On September 7, the Seattle Office of Sustainability & Environment released the 2014 Seattle Community Greenhouse Gas Emissions Inventory. A greenhouse gas (GHG) inventory is an accounting of the climate change pollution generated in the city over a specific period of time. This is Seattle’s fourth GHG report and the second since adopting the Seattle Climate Action Plan in 2013.

“Greenhouse gas inventories are a critical tool to tell us if we are on track to meet our climate goals,” said Jessica Finn Coven, director of the Office of Sustainability & Environment. “This most recent report shows that we can grow our economy while we reduce our climate pollution. That is excellent news.”

Seattle’s climate goals—as identified in the 2013 Seattle Climate Action Plan—are to reduce emissions 58% by 2030 and ultimately become a carbon neutral city by 2050. The Plan lays out a suite of strategies to reduce emissions in the sectors where local government has the most influence—road transportation, building energy, and waste.

ghgpiechartWhile Seattle’s 2014 GHG inventory shows encouraging signs, it also demonstrates that there is more work to do. Changes in emissions between 2008 and 2014 include:

  • Total GHGs from Seattle’s core emissions sources declined 6%. During the same time period population grew by 13% and per person emissions decreased 17%.
  • Total road transportation emissions declined 2% due to a combination of more fuel-efficient vehicles and fewer miles travelled per resident.
  • Total Building energy emissions declined 13% as a result of increased energy efficiency, more multi-family living, and warmer weather that reduced heating needs.

The sobering reality is that while our progress is positive, we are not currently on pace to meet our 2030 climate goals.
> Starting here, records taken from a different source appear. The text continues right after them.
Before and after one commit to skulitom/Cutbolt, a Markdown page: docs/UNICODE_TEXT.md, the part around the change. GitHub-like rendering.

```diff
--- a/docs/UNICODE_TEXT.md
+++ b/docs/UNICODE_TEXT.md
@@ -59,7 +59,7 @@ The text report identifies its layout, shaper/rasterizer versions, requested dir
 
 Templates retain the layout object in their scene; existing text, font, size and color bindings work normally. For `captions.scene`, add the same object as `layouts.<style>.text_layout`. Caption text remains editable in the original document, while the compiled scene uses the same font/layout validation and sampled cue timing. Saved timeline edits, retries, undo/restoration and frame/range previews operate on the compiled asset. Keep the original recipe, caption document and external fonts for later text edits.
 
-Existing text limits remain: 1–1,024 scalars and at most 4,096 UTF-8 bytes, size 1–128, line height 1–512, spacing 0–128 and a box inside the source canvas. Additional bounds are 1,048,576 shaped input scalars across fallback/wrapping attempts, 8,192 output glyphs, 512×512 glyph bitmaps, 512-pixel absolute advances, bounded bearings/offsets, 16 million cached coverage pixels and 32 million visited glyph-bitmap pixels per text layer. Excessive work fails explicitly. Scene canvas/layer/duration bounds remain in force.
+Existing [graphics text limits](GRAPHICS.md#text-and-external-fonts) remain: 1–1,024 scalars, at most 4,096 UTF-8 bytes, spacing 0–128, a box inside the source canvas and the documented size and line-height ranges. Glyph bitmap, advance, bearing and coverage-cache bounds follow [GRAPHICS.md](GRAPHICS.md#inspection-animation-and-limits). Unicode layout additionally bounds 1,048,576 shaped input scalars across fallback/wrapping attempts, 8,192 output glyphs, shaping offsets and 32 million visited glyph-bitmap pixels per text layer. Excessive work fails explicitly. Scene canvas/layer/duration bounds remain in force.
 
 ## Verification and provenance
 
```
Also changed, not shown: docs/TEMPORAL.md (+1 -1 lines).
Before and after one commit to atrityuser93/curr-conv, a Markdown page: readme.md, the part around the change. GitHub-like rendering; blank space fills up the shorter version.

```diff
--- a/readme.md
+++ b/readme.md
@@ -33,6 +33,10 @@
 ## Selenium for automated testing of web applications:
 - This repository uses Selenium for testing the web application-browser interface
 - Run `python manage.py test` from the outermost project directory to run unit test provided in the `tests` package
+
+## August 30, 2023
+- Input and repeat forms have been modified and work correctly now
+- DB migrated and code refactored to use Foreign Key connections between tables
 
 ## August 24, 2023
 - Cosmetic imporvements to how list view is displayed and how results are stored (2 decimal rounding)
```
We know we must scale up the pace of our emissions reductions and we have already taken steps to make that happen.

Seattle has recently launched several initiatives in our transportation and energy sectors aimed at putting us on track towards meeting our climate goals. Those initiatives include:

  • Drive Clean Seattle: A comprehensive strategy to transition our transportation sector, including passenger cars, trucks, transit and maritime transportation, from polluting fossil fuels to clean, carbon-neutral electricity.
  • Move Seattle: A suite of investments in transit, pedestrian, and bicycle infrastructure and service that will continue to reduce the overall vehicle miles traveled in Seattle.
  • Building Energy Transparency: Updated Seattle’s existing energy benchmarking law to include public transparency of building energy performance to spur market demand for energy efficiency.
  • Building Tune-Ups: Passed legislation phasing in a periodic tune-up requirement for large commercial buildings beginning in 2018. Tune-ups will optimize energy and water performance and encourage active management in Seattle’s commercial buildings.
  • 2015 Energy Code: The proposed 2015 Energy Code (commercial) would increase the efficiency of new construction and substantial alternations of existing buildings, and includes a provision that would help drive use of efficient carbon neutral heat pumps instead of natural gas or inefficient electric resistance heating.

“We know more needs to be done to achieve our ambitious climate goals and we are committed to taking the necessary steps,” said Finn Coven.